– Yes, I have studied personality, but there is no “integration limit”. I do not think an actor should turn into a copy of the character he plays. Yes, he has to be good at diagnostics, honest and sincere, but integration is far from the desired goal and the danger in this is that the actor may sacrifice the ability to study the same character to appear related to the original .
> This is like some actors trying to master the tone of not speaking to the point of losing what is most important.
– Yes, in general. Charlie Parker’s character is very deep, intertwined with emotional and social problems, difficult periods of time and drug addiction, and to master all of these, you try to understand those circumstances and not how this character did what did.
> How sure were you that you wanted to become an actor?
– Let me tell you something: at first I was very puzzled. Do I really want to be an actor? Even when I was going to start working for “Zogu” I had this question. I remember once talking to (director) Clint Eastwood when he noticed that I was taking quick steps in my journey as an actor and fast. I said, “Let me be honest with you. “I’m still not sure I want to be an actor.” “This is a good start and I think you will find out that you were born to be an actor after this role,” he said.
> Are challenges needed when things go the way you want them to? I mean, when does it succeed?

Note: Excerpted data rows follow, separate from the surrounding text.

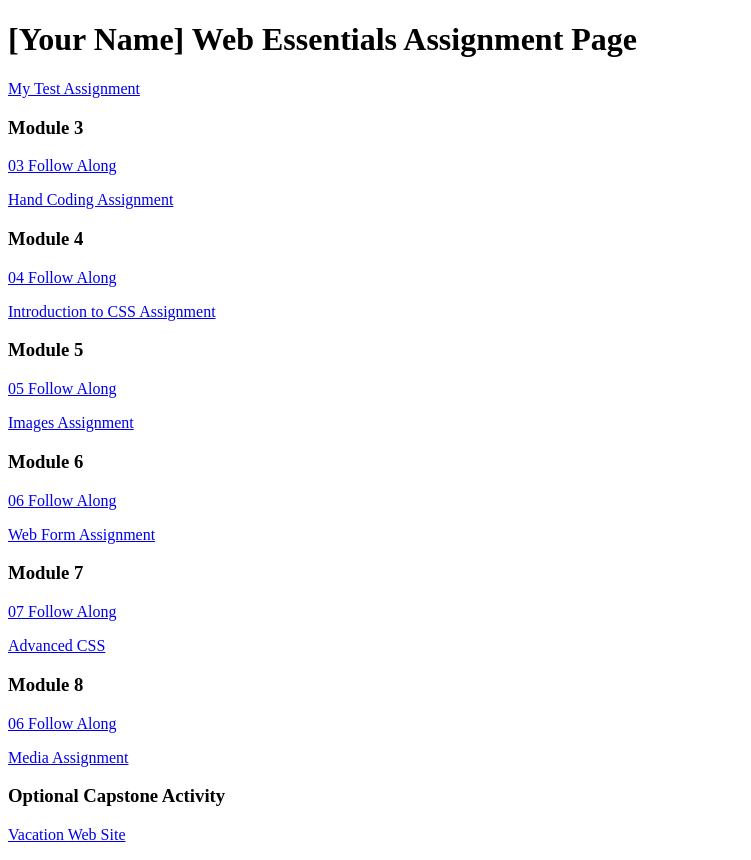
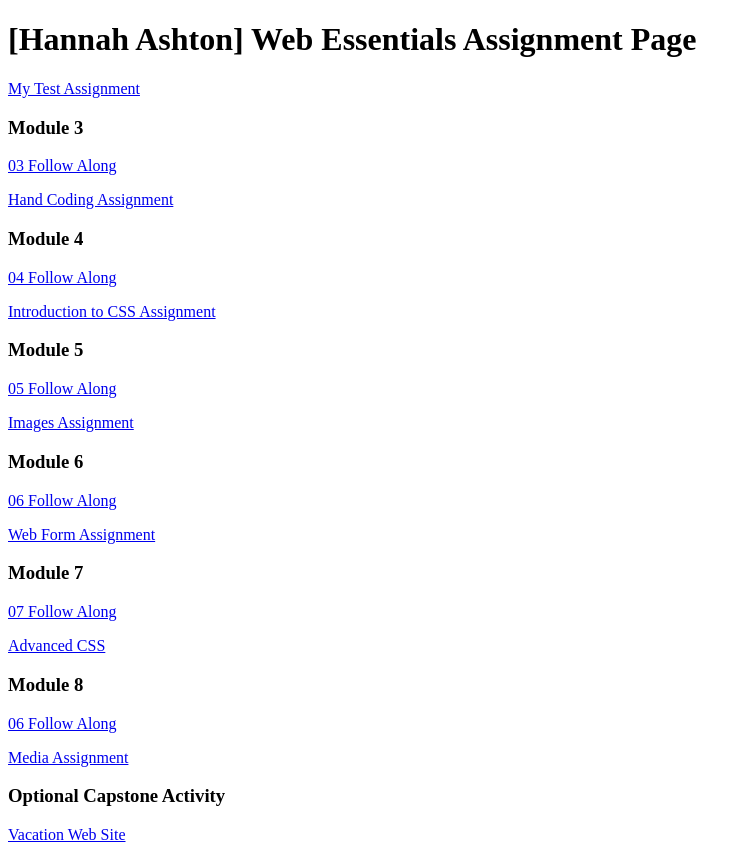
Before and after one commit to ha1357/dwdd1600, a plain HTML site: page index.html in a window 1280 px wide. Shown: the whole page, without its empty margins (0-751 px from the left). Drawn offline with Linux system fonts and the light colour scheme.

Commit message:
Update index.html

```diff
--- a/index.html
+++ b/index.html
@@ -6,7 +6,7 @@
 		<title>dwdd 1600 assignment list page</title>
 	</head>
 	<body>
-		<h1>[Your Name] Web Essentials Assignment Page</h1>
+		<h1>[Hannah Ashton] Web Essentials Assignment Page</h1>
 		<p><a href="01test">My Test Assignment</a></p>
 
 		<h3>Module 3</h3>
```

– Of course. This is a must for any actor, (laughs) Probably not for any actor. Not every role brings me a challenge that I reject. I’m not here to be the number one name among actors. “I’m here to practice the art of diagnostics, and art seeks to face challenges regardless of the outcome.”